Another story in the Sagas describes trade with the Skraelings:

Now when spring began, they beheld one morning early, that a fleet of hide-canoes was rowing from the south off the headland; so many were they as if the sea were strewn with pieces of charcoal, and there was also the brandishing of staves as before from each boat. Then they held shields up, and a market was formed between them; and this people in their purchases preferred red cloth; in exchange they had furs to give, and skins quite grey. They wished also to buy swords and lances, but Karlsefni and Snorri forbad it. They offered for the cloth dark hides, and took in exchange a span long of cloth, and bound it round their heads; and so matters went on for a while.

Stories of encounters with Native Americans who had superior numbers and could hold their own in a fight with the Vikings discouraged permanent Norse settlements in North America.

Other Sites:

Viking Landing

A re-enactment of the Viking landing in North America is shown above.

While L’Anse aux Meadows is the only Viking archaeological site known in North America at this time, the Sagas certainly describe many other possible sites. According to the Sagas, the Vikings and their cattle settled at several of these sites and remained in them at least through the winter.

With regard to the land called Hop in the Sagas:

Karlsefni proceeded southwards along the land, with Snorri and Bjarni and the rest of the company. They journeyed a long while, and until they arrived at a river, which came down from the land and fell into a lake, and so on to the sea. There were large islands off the mouth of the river, and they could not come into the river except at high flood-tide.

With regard to their settlement at Hop, the Sagas say:

They had built their settlements up above the lake. And some of the dwellings were well within the land, but some were near the lake. Now they remained there that winter. They had no snow whatever, and all their cattle went out to graze without keepers.

Map Viking

A map of the Viking world is shown above.

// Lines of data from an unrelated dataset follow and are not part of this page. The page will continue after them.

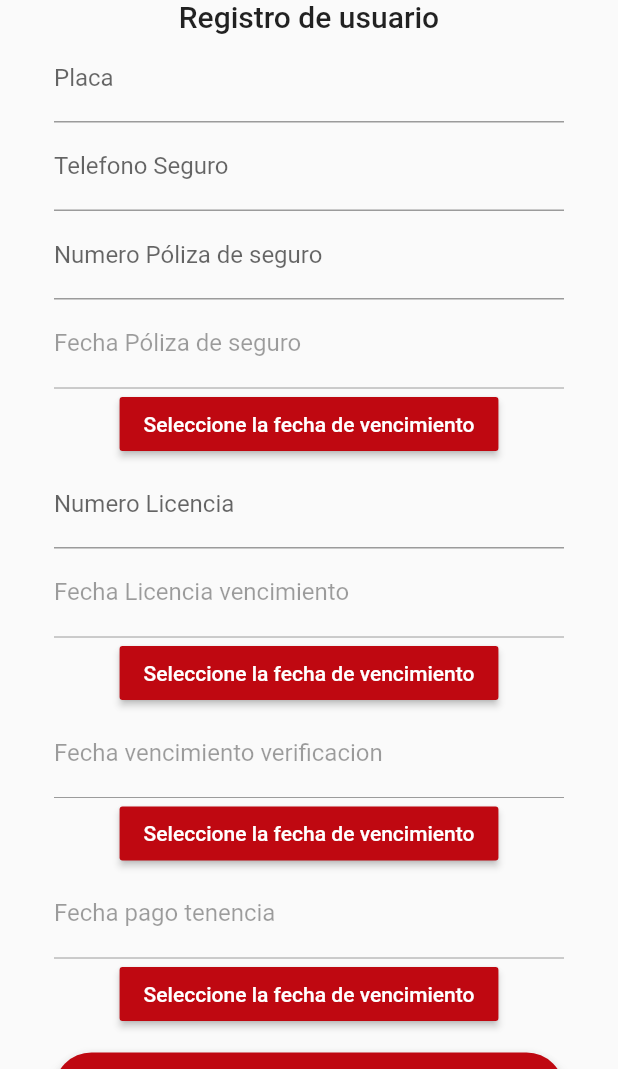
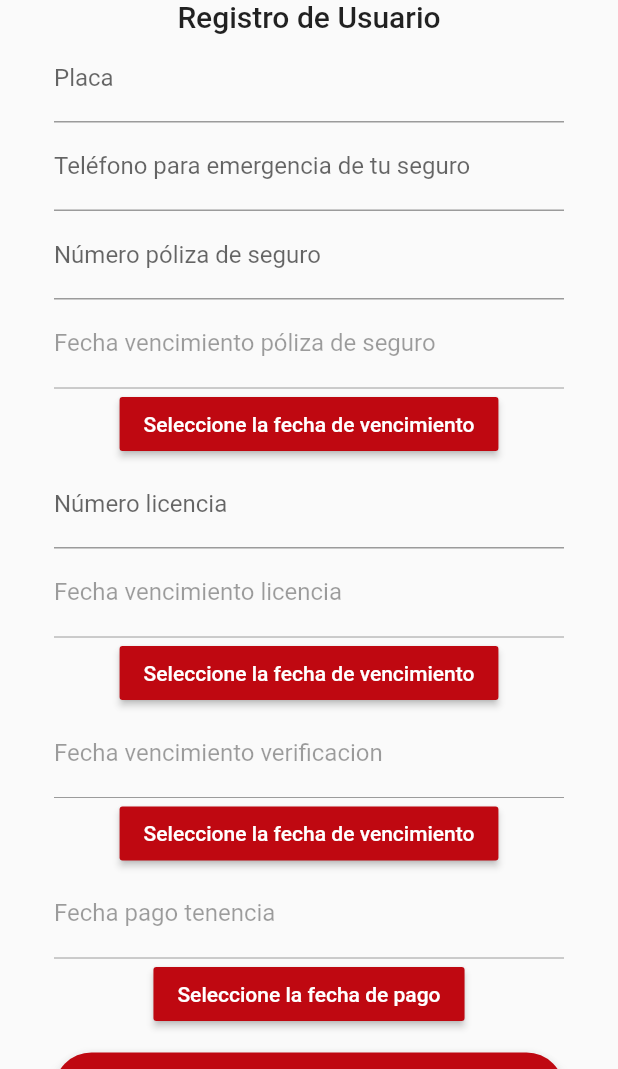
Before and after one commit to Iqneting/placeapp, a Flutter app: the RegisterExtraPage screen opened directly with empty values, on a phone screen of 412 x 824 dp, the part 167-1236 px from its top. Run offline on Flutter 3.47's test engine with Material 2 defaults, Android fonts, the phone set to English and light mode, and no system bars; our stand-ins replace carousel_slider, cloud_firestore, connectivity, cool_alert, dotted_border, firebase_auth and 13 more; missing offline and left inert: flutter_facebook_auth, google_maps_place_picker, map_launcher, mapbox_gl, mime_type and 1 more; accounts and stored records are empty.

Commit message:
Correcciones varias

```diff
--- a/lib/components/custom_header.dart
+++ b/lib/components/custom_header.dart
@@ -10,7 +10,7 @@ class CustomHeader extends StatelessWidget {
     Size screenSize = MediaQuery.of(context).size;
 
     return Container(
-      width: screenSize.width,
+      //width: screenSize.width,
       child: FittedBox(
         fit: BoxFit.cover,
         child: Container(
--- a/lib/components/noticias_slider.dart
+++ b/lib/components/noticias_slider.dart
@@ -111,6 +111,8 @@ class _NoticiasSliderState extends State<NoticiasSlider> {
               width: double.infinity,
               child: Text(
                 n.titulo,
+                maxLines: 2,
+                overflow: TextOverflow.ellipsis,
                 style: TextStyle(
                   fontSize: 20.0,
                 ),
@@ -121,6 +123,8 @@ class _NoticiasSliderState extends State<NoticiasSlider> {
               width: double.infinity,
               child: Text(
                 n.contenido,
+                maxLines: 2,
+                overflow: TextOverflow.ellipsis,
                 style: TextStyle(
                   fontSize: 12.0,
                 ),
--- a/lib/helpers/alerts_helper.dart
+++ b/lib/helpers/alerts_helper.dart
@@ -11,6 +11,7 @@ void success(
   Function f = null,
 }) {
   CoolAlert.show(
+    barrierDismissible: false,
     context: context,
     type: CoolAlertType.success,
     title: title,
--- a/lib/menu.dart
+++ b/lib/menu.dart
@@ -135,7 +135,7 @@ class _MenuBarState extends State<MenuBar> {
   }
 
   void handleLogin() {
-    Navigator.pushReplacementNamed(context, login);
+    Navigator.pushNamed(context, login);
   }
 
   void handleLogOut() {
--- a/lib/pages/register_extra_page.dart
+++ b/lib/pages/register_extra_page.dart
@@ -88,7 +88,7 @@ class _RegisterExtraPageState extends State<RegisterExtraPage> {
             setState(() {
               isSubmitting = false;
             });
-            Navigator.pushReplacementNamed(context, home);
+            Navigator.of(context).pushNamedAndRemoveUntil(home, (Route<dynamic> route) => false);
           });
         }
       }
@@ -126,17 +126,13 @@ class _RegisterExtraPageState extends State<RegisterExtraPage> {
                 borderSide: BorderSide(
               color: Colors.red,
             )),
-            hintText: "Ingrese tu placa",
+            hintText: "Placa",
             labelText: "Placa",
             hintStyle: TextStyle(color: kBaseColor)),
         validator: (String value) {
           if (value.isEmpty) {
             return 'Ingrese su placa';
           }
-
-          /* if (value.trim().length < 9 || value.trim().length > 9) {
-            return 'Su placa debe contener 9 caracteres';
-          }*/
 
           return null;
         },
@@ -155,12 +151,12 @@ class _RegisterExtraPageState extends State<RegisterExtraPage> {
                 borderSide: BorderSide(
               color: Colors.red,
             )),
-            hintText: "Introduce  numero tu licencia",
-            labelText: "Numero Licencia",
+            hintText: "Número",
+            labelText: "Número licencia",
             hintStyle: TextStyle(color: kBaseColor)),
         validator: (String value) {
           if (value.isEmpty) {
-            return 'Ingrese la vigencia de su licencia';
+            return 'Número es requerido';
           }
 
           return null;
@@ -181,13 +177,12 @@ class _RegisterExtraPageState extends State<RegisterExtraPage> {
               color: Colors.red,
             )),
             hintText: "Introduce la vigencia de tu licencia",
-            labelText: "Fecha Licencia vencimiento",
+            labelText: "Fecha vencimiento licencia",
             hintStyle: TextStyle(color: kBaseColor)),
         validator: (String value) {
           if (value.isEmpty) {
             return 'Ingrese la vigencia de su licencia';
           }
-
           return null;
         },
         onSaved: (String value) {
@@ -230,12 +225,12 @@ class _RegisterExtraPageState extends State<RegisterExtraPage> {
                 borderSide: BorderSide(
               color: Colors.red,
             )),
-            hintText: "Ingrese numero de su póliza de seguro",
-            labelText: "Numero Póliza de seguro",
+            hintText: "Número",
+            labelText: "Número póliza de seguro",
             hintStyle: TextStyle(color: kBaseColor)),
         validator: (String value) {
           if (value.isEmpty) {
-            return 'Ingrese la vigencia de su póliza de seguro';
+            return 'Número es requerido';
           }
 
           return null;
@@ -256,7 +251,7 @@ class _RegisterExtraPageState extends State<RegisterExtraPage> {
               color: Colors.red,
             )),
             hintText: "Ingrese la vigencia de su póliza de seguro",
-            labelText: "Fecha Póliza de seguro",
+            labelText: "Fecha vencimiento póliza de seguro",
             hintStyle: TextStyle(color: kBaseColor)),
         validator: (String value) {
           if (value.isEmpty) {
@@ -305,12 +300,12 @@ class _RegisterExtraPageState extends State<RegisterExtraPage> {
                 borderSide: BorderSide(
               color: Colors.red,
             )),
-            hintText: "Telefono",
-            labelText: "Telefono Seguro",
+            hintText: "Teléfono",
+            labelText: "Teléfono para emergencia de tu seguro",
             hintStyle: TextStyle(color: kBaseColor)),
         validator: (String value) {
           if (value.isEmpty) {
-            return 'Numero de telefono es requerido';
+            return 'Teléfono es requerido';
           }
 
           return null;
@@ -334,10 +329,7 @@ class _RegisterExtraPageState extends State<RegisterExtraPage> {
                   _dateLicencia == null ? DateTime.now() : _dateLicencia,
               firstDate: _dateLicencia == null ? DateTime.now() : _dateLicencia,
               lastDate: DateTime(2050),
-              fieldLabelText: 'Fecha de vencimiento de su seguro',
-              fieldHintText: 'Fecha de vencimiento de su seguro',
               cancelText: 'Cancelar',
-              helpText: 'Fecha de vencimiento de su seguro',
             ).then((date) {
               setState(() {
                 _dateLicencia = date;
@@ -366,8 +358,6 @@ class _RegisterExtraPageState extends State<RegisterExtraPage> {
                     firstDate:
                         _dateSeguro == null ? DateTime.now() : _dateSeguro,
                     lastDate: DateTime(2050),
-                    fieldLabelText: 'Fecha de vencimiento de su seguro',
-                    fieldHintText: 'Fecha de vencimiento de su seguro',
                     cancelText: 'Cancelar')
                 .then((date) {
               setState(() {
@@ -400,10 +390,7 @@ class _RegisterExtraPageState extends State<RegisterExtraPage> {
                   ? DateTime.now()
                   : _dateVencimientoVerificacion,
               lastDate: DateTime(2050),
-              fieldLabelText: 'Fecha de vencimiento de su seguro',
-              fieldHintText: 'Fecha de vencimiento de su seguro',
               cancelText: 'Cancelar',
-              helpText: 'Fecha de vencimiento de su seguro',
             ).then((date) {
               setState(() {
                 _dateVencimientoVerificacion = date;
@@ -419,7 +406,7 @@ class _RegisterExtraPageState extends State<RegisterExtraPage> {
       mainAxisAlignment: MainAxisAlignment.center,
       children: <Widget>[
         RaisedButton(
-          child: Text('Seleccione la fecha de vencimiento',
+          child: Text('Seleccione la fecha de pago',
               textAlign: TextAlign.center,
               style: TextStyle(color: Colors.white)),
           color: kBaseColor,
@@ -433,10 +420,7 @@ class _RegisterExtraPageState extends State<RegisterExtraPage> {
                   ? DateTime.now()
                   : _datePagoTendencia,
               lastDate: DateTime(2050),
-              fieldLabelText: 'Fecha de vencimiento de su seguro',
-              fieldHintText: 'Fecha de vencimiento de su seguro',
               cancelText: 'Cancelar',
-              helpText: 'Fecha de vencimiento de su seguro',
             ).then((date) {
               setState(() {
                 _datePagoTendencia = date;
@@ -497,7 +481,9 @@ class _RegisterExtraPageState extends State<RegisterExtraPage> {
       ],
     );
 
-    return Scaffold(
+    return WillPopScope(
+      onWillPop: () async => false,
+        child: Scaffold(
         body: Form(
           key: _formKey,
           child: BlurContainer(
@@ -514,7 +500,7 @@ class _RegisterExtraPageState extends State<RegisterExtraPage> {
                       logo,
                       !isAfiliado
                           ? Text(
-                            "Registro de usuario",
+                              "Registro de Usuario",
                               style: TextStyle(
                                 color: Colors.black87,
                                 fontSize: 20.0,
@@ -549,6 +535,7 @@ class _RegisterExtraPageState extends State<RegisterExtraPage> {
                 ),
               ),
             ],
+          ),
         ),
       ),
     );
```
Also changed, not shown: lib/pages/afiliados/afiliados_home.dart (+16 -6 lines), lib/pages/afiliados/editar_afilidado_page.dart (+3 -70 lines), lib/pages/afiliados/registro_afiliacion.dart (+26 -26 lines), lib/pages/login_page.dart (+13 -6 lines), lib/pages/quetepaso/quetepaso.dart (+28 -27 lines), lib/pages/register_page.dart (+2 -13 lines), lib/pages/tutorial/widgets/item_tutorial.dart (+4 -4 lines), 1 other file. Lines whose indentation alone changed are shown as unchanged.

While the last recorded voyage to North America was made by Thorfinn Karlesfni, who was married to Gudrid (the widow of Leif’s brother Thorstein), about 1015, there were numerous hunting and trading expeditions into the area between 1050 and 1350. Some of these expeditions travelled into Hudson’s Bay. The need for timber often motivated the Greenland Norse to make the voyage to Markland. In 1347, one ship drifted off course after having made a trip to Markland and eventually reached Iceland.